“Queensland retailers have known for some time that this ban is coming, and we have begun to see some outlets already implementing alternative bag options that are not captured by the impending ban.
“After May 1, if a customer requests an alternative bag that is not banned under the new laws, the retailer may provide them with one and can charge a fee for the alternative bag.
“Retailers who do not comply with the news laws from July 1 face hefty fines of over $6,000, not to mention disruptions to their business and upsetting customers.”

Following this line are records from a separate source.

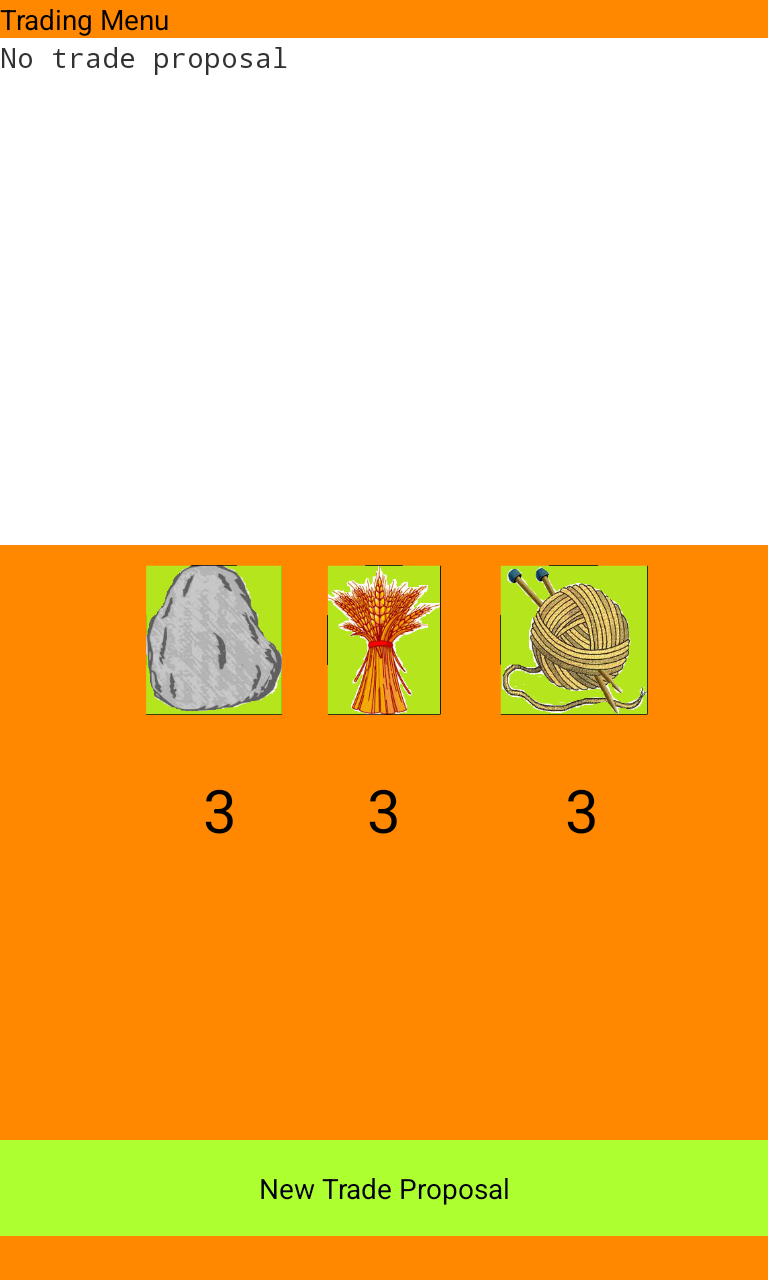
Repository: nidafarooqui/Trading-Game-Version-3
Layout: TaikunServer/res/layout/activity_taikun_game.xml
These files come from the project's save history. The layout is drawn as it stood at one moment and after the next save; the edit follows.
It is drawn on a 768 x 1280 px phone screen (xhdpi) without system bars, with theme AppTheme; the app's code is not run.

Above is the layout before, as saved 2014-08-17 00:23:48.

After the next save:
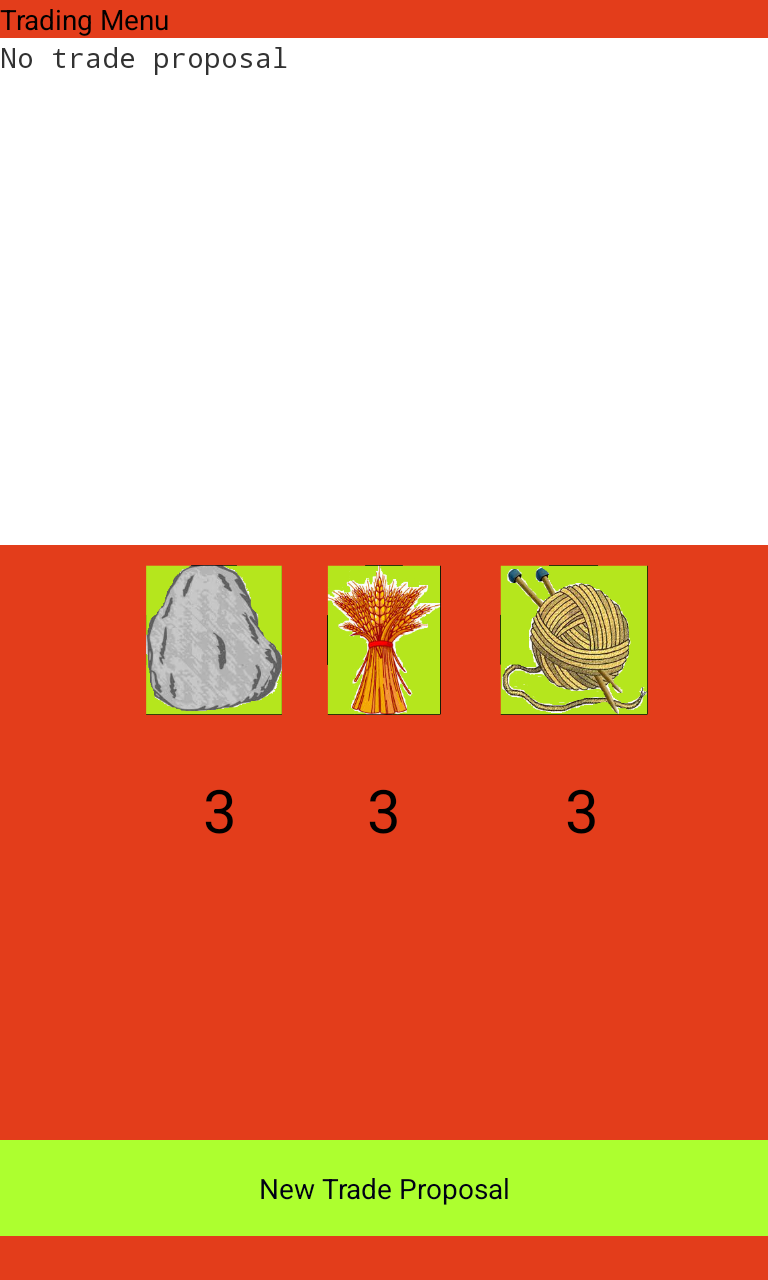
Saved 57 s later.
--- a/TaikunServer/res/layout/activity_taikun_game.xml
+++ b/TaikunServer/res/layout/activity_taikun_game.xml
@@ -2,7 +2,7 @@
     xmlns:tools="http://schemas.android.com/tools"
     android:layout_width="match_parent"
     android:layout_height="match_parent"
-    android:background="@android:color/holo_orange_dark"
+    android:background="@color/orrange"
     tools:context="${relativePackage}.${activityClass}"
     tools:ignore="HardcodedText" >
 
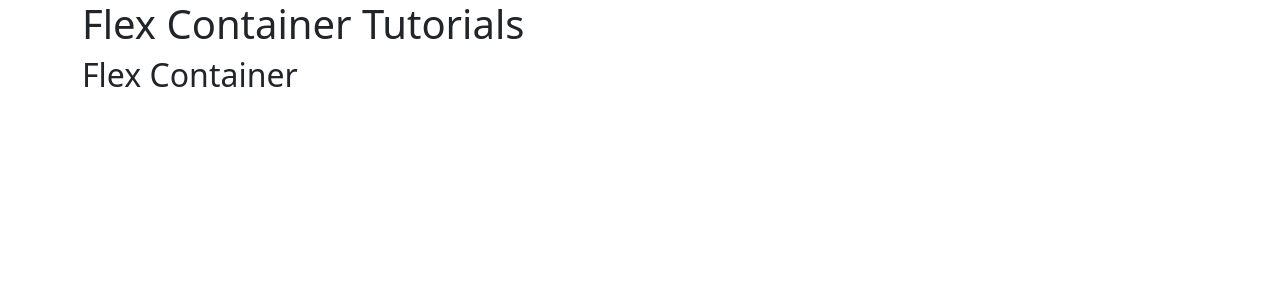
Repository: tandoan-teaching/teaching
Page: ltt/web/exercises/flexbox/flex-container.html
These files come from the project's save history. The page is drawn as it stood at one moment and after a run of saves; the edit follows.
The browser window is 1280 px wide. The pictures show the whole page.

Above is the page before, as saved 2024-03-24 16:08:11.

After the next 2 saves:
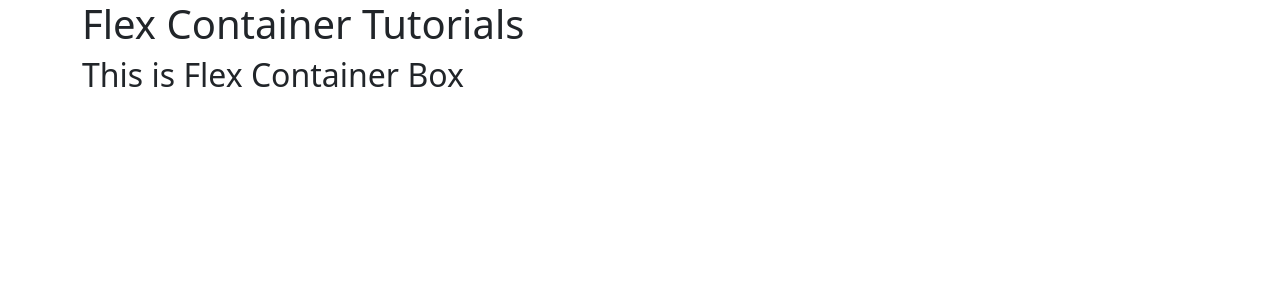
The 2 saves are shown as one change because they came seconds apart.
The last was saved 9 s later.
--- a/ltt/web/exercises/flexbox/flex-container.html
+++ b/ltt/web/exercises/flexbox/flex-container.html
@@ -17,7 +17,7 @@
 
         <div class="flex-container">
             <h2>
-                Flex Container
+                This is Flex Container Box
             </h2>
         </div>
 
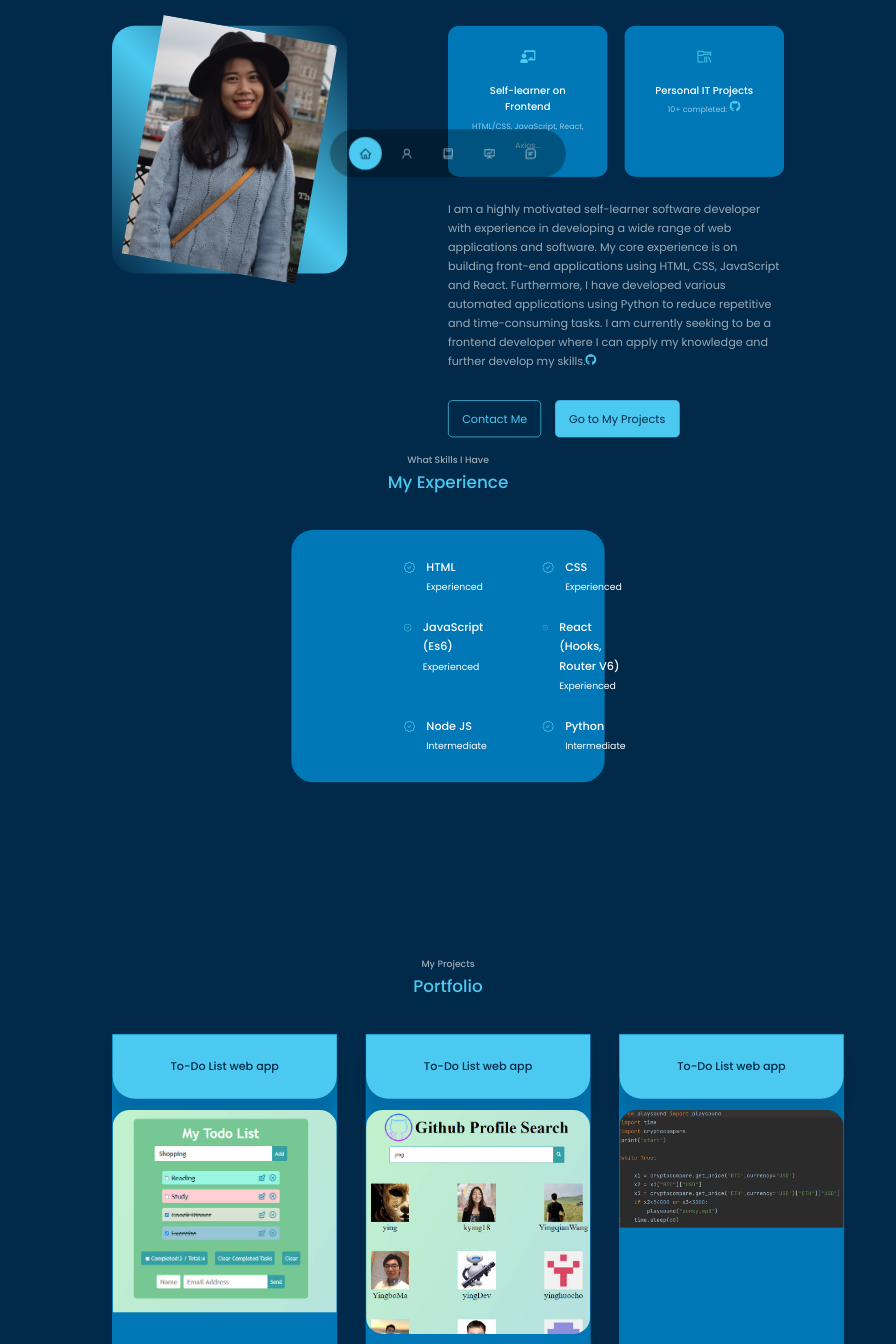
Repository: yingluo1020/react-portfolio-website
Page: /
The author's editor kept a copy of each file at every save. The page is drawn from the files as they stood at one save, then again after the next save.
The browser window is 1280 px wide. The pictures show the part of the page from y = 434 to 2354 px (the page is 3663 px tall), at 70% of full size.
The project was rebuilt for these pictures with package versions that can differ from the ones it lists, and the page was loaded fresh each time. Imported but missing from the stored project, and not drawn on this page: src/assets/cv1.pdf.

Above is the page before, as saved 2022-03-16 09:50:08.

After the next save:
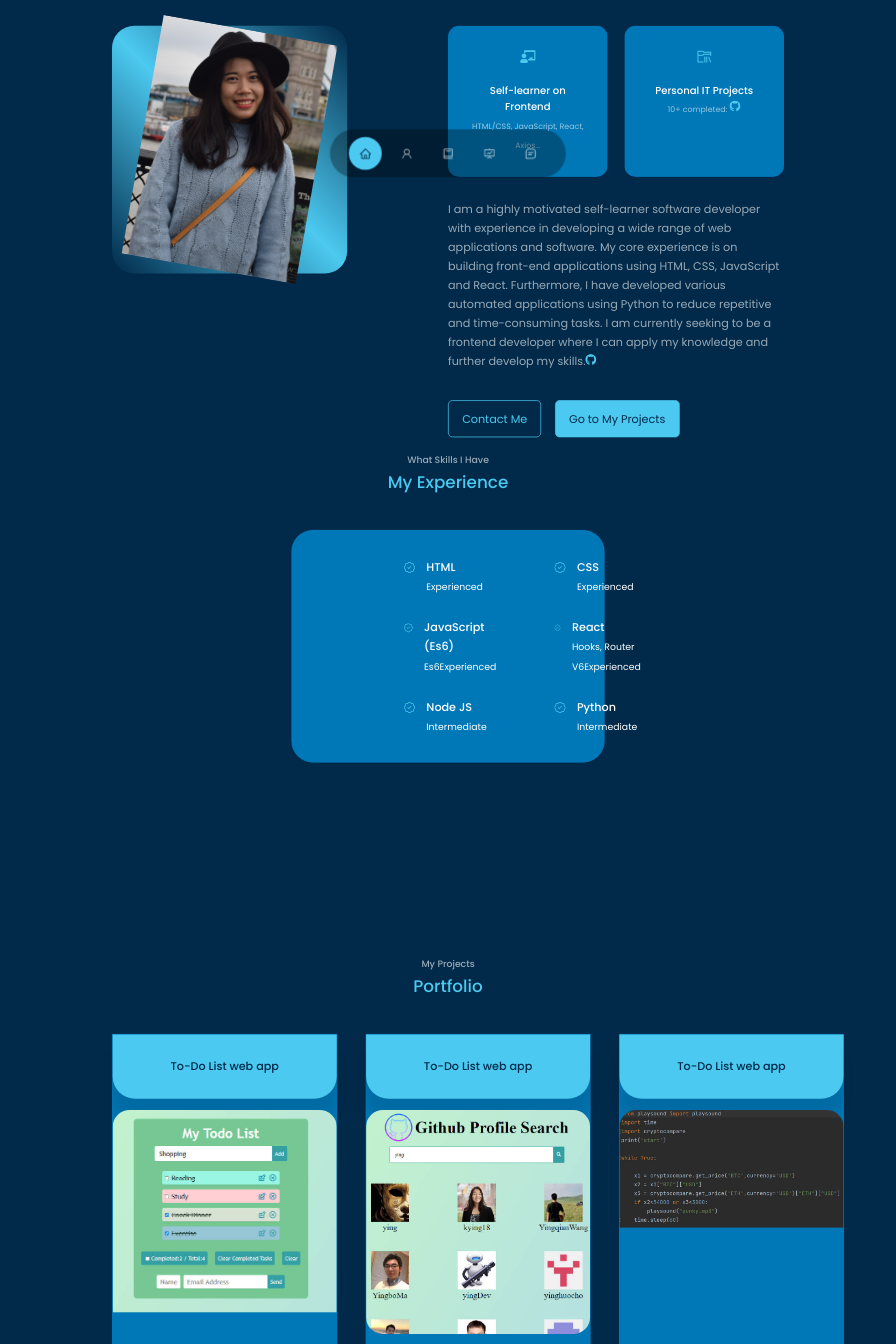
Saved 53 s later.
--- a/src/components/experience/Experience.js
+++ b/src/components/experience/Experience.js
@@ -29,13 +29,15 @@ function Experience() {
                         <BsPatchCheck className='experience_details-icon' />
                         <div>
                             <h4>JavaScript (Es6)</h4>
+                            <small className='text_light'>Es6</small>
                             <small className='text_light'>Experienced</small>
                         </div>
                     </article>
                     <article className='experience_details'>
                         <BsPatchCheck className='experience_details-icon' />
                         <div>
-                            <h4>React (Hooks, Router V6)</h4>
+                            <h4>React </h4>
+                            <small className='text_light'>Hooks, Router V6</small>
                             <small className='text_light'>Experienced</small>
                         </div>
                     </article>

In conjunction with the Queensland government, the NRA has been conducting workshops across Queensland to ensure the industry is well-equipped to handle the transition.